» About this task
Each line holding the word "version" must appear in the answer, copied from the entries.

» Excerpted data
◆ ◆ ◆

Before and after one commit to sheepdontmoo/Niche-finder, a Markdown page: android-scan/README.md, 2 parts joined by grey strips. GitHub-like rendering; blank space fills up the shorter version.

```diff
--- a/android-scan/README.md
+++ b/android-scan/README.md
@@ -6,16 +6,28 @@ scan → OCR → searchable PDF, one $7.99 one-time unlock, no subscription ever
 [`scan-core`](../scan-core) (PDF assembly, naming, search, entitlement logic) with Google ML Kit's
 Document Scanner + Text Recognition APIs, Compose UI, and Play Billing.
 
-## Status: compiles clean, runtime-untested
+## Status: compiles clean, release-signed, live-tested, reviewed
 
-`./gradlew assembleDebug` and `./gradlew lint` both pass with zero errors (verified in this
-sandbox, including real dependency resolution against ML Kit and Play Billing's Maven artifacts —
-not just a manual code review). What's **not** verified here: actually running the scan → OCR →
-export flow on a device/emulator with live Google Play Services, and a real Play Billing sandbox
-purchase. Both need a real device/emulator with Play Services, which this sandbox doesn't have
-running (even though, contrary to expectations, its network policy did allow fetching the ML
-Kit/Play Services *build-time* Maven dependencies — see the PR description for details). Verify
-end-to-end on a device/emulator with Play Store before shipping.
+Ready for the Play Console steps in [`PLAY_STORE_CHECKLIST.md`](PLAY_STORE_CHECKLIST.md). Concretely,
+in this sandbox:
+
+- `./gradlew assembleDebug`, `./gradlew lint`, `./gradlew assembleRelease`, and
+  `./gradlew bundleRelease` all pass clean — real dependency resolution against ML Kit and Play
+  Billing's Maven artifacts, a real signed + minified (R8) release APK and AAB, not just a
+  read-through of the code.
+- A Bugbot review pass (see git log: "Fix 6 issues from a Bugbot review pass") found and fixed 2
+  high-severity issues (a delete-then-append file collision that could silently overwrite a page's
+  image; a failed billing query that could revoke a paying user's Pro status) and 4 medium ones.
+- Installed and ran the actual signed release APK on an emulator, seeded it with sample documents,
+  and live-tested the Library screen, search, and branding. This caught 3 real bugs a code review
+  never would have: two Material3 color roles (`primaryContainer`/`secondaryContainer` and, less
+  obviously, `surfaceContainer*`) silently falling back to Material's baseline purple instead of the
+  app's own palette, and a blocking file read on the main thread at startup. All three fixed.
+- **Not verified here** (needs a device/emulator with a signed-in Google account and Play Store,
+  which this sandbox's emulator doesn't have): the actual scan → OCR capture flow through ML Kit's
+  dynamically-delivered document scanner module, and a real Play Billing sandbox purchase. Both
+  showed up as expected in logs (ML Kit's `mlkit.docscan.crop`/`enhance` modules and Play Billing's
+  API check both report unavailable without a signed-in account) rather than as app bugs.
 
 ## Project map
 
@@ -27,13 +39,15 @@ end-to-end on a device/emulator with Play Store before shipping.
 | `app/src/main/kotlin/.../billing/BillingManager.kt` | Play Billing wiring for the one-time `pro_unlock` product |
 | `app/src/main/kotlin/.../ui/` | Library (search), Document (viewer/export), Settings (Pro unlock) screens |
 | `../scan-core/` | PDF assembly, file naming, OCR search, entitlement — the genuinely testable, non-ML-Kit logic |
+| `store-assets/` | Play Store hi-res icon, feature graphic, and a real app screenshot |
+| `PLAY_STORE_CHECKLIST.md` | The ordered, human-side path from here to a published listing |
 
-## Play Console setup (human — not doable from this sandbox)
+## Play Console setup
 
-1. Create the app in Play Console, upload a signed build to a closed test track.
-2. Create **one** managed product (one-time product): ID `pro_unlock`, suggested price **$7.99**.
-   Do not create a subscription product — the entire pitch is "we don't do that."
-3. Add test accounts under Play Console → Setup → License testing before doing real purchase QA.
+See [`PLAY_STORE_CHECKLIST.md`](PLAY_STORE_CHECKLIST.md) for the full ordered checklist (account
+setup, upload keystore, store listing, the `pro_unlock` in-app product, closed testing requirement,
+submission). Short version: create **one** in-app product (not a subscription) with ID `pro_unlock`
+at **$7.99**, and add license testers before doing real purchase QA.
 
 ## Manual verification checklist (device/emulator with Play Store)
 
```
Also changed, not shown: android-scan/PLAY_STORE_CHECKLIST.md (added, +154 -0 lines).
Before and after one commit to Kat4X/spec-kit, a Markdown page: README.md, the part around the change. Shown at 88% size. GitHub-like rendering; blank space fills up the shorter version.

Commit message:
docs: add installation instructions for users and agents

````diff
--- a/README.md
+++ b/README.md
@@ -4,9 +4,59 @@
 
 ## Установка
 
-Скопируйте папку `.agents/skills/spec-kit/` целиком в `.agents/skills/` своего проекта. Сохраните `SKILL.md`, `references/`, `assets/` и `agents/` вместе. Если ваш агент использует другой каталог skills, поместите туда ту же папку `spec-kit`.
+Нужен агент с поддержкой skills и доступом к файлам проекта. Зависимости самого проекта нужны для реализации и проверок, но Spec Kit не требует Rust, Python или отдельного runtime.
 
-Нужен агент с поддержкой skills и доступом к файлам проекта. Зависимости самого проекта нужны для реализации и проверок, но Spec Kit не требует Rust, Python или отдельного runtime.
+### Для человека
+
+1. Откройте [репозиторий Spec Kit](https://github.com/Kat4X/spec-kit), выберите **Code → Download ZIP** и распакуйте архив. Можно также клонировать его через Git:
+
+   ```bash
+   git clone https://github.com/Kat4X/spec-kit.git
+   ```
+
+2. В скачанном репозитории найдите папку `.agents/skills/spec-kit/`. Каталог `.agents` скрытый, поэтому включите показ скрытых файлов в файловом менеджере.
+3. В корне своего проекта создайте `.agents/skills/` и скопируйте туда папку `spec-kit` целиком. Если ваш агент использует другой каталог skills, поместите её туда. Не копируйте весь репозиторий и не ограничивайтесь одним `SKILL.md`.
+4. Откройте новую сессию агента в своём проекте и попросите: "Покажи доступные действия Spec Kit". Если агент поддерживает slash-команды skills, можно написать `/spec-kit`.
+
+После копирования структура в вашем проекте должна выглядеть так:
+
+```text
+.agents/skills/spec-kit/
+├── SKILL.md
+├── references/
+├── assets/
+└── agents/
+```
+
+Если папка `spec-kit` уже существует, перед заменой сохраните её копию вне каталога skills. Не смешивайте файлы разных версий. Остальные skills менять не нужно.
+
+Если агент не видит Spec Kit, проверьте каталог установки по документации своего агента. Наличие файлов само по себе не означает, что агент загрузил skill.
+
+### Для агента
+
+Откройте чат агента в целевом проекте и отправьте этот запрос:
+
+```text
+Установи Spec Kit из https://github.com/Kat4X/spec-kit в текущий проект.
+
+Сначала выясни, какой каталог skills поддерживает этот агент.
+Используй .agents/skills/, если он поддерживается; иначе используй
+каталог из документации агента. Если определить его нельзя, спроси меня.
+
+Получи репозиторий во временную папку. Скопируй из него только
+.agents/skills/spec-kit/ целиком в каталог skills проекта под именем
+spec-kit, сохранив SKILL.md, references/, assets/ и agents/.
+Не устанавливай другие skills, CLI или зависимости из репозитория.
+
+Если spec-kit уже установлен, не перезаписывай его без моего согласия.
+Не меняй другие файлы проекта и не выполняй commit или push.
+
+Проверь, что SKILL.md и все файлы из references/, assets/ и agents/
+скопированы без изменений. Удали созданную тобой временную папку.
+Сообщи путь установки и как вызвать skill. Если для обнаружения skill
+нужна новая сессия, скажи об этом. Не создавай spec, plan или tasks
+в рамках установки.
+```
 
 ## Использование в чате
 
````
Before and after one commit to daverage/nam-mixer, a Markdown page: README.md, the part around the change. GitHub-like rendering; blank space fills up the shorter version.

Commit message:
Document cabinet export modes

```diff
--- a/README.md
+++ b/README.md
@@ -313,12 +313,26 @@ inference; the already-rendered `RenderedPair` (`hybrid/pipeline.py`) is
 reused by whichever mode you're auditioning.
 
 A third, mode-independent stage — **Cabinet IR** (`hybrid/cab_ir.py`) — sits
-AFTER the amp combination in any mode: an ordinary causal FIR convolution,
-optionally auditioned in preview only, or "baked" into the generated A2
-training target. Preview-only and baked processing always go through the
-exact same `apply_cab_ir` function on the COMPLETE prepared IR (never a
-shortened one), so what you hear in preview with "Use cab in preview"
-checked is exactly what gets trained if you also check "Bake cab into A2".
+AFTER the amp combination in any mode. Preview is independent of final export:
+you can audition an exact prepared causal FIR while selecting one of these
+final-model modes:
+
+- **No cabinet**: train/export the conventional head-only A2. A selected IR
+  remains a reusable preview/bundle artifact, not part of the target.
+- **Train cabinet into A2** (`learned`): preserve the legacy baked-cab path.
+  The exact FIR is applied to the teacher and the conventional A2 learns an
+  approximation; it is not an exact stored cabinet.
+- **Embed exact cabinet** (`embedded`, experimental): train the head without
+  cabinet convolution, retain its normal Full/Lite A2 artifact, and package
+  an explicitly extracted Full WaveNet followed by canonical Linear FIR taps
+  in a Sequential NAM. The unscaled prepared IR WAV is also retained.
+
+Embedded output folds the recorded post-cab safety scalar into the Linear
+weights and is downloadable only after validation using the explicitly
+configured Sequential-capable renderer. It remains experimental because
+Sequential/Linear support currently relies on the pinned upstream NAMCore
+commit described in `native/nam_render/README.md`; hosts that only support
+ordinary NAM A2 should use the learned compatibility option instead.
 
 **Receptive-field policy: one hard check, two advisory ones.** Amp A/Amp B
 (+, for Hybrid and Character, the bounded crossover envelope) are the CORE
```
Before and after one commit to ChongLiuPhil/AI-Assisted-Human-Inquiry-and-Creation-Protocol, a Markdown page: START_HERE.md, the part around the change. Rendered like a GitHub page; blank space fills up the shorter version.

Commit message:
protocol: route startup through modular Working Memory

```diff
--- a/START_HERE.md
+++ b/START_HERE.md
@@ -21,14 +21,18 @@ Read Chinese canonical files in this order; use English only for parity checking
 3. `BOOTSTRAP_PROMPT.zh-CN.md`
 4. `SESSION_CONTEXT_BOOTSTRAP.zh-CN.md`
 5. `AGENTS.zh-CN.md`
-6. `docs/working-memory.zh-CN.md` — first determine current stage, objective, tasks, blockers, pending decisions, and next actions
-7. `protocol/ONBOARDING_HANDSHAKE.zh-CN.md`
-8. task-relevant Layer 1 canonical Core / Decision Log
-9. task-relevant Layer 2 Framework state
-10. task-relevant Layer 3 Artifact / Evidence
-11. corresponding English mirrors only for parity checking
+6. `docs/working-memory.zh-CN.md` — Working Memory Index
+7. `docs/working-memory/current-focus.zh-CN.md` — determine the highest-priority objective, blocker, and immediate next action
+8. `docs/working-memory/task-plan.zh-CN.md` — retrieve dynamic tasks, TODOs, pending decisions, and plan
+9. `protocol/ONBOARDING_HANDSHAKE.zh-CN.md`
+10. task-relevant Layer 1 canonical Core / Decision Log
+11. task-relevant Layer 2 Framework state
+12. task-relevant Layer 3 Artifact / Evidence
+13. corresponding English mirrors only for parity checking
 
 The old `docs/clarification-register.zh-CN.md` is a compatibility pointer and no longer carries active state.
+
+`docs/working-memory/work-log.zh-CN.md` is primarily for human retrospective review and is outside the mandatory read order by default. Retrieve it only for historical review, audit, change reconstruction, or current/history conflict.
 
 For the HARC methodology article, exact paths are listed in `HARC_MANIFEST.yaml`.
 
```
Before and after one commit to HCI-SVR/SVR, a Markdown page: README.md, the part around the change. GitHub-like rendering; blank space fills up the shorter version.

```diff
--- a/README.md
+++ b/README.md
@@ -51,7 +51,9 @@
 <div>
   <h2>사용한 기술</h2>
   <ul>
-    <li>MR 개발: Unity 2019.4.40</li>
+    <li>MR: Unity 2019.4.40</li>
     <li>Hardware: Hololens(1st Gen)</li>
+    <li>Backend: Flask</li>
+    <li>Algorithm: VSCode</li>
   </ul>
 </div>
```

◆ ◆ ◆

» Solution to this exercise
Before and after one commit to sheepdontmoo/Niche-finder, a Markdown page: android-scan/README.md, 2 parts joined by grey strips. GitHub-like rendering; blank space fills up the shorter version.
+submission). Short version: create **one** in-app product (not a subscription) with ID `pro_unlock`
Before and after one commit to Kat4X/spec-kit, a Markdown page: README.md, the part around the change. Shown at 88% size. GitHub-like rendering; blank space fills up the shorter version.
Before and after one commit to daverage/nam-mixer, a Markdown page: README.md, the part around the change. GitHub-like rendering; blank space fills up the shorter version.
Before and after one commit to ChongLiuPhil/AI-Assisted-Human-Inquiry-and-Creation-Protocol, a Markdown page: START_HERE.md, the part around the change. Rendered like a GitHub page; blank space fills up the shorter version.
Before and after one commit to HCI-SVR/SVR, a Markdown page: README.md, the part around the change. GitHub-like rendering; blank space fills up the shorter version.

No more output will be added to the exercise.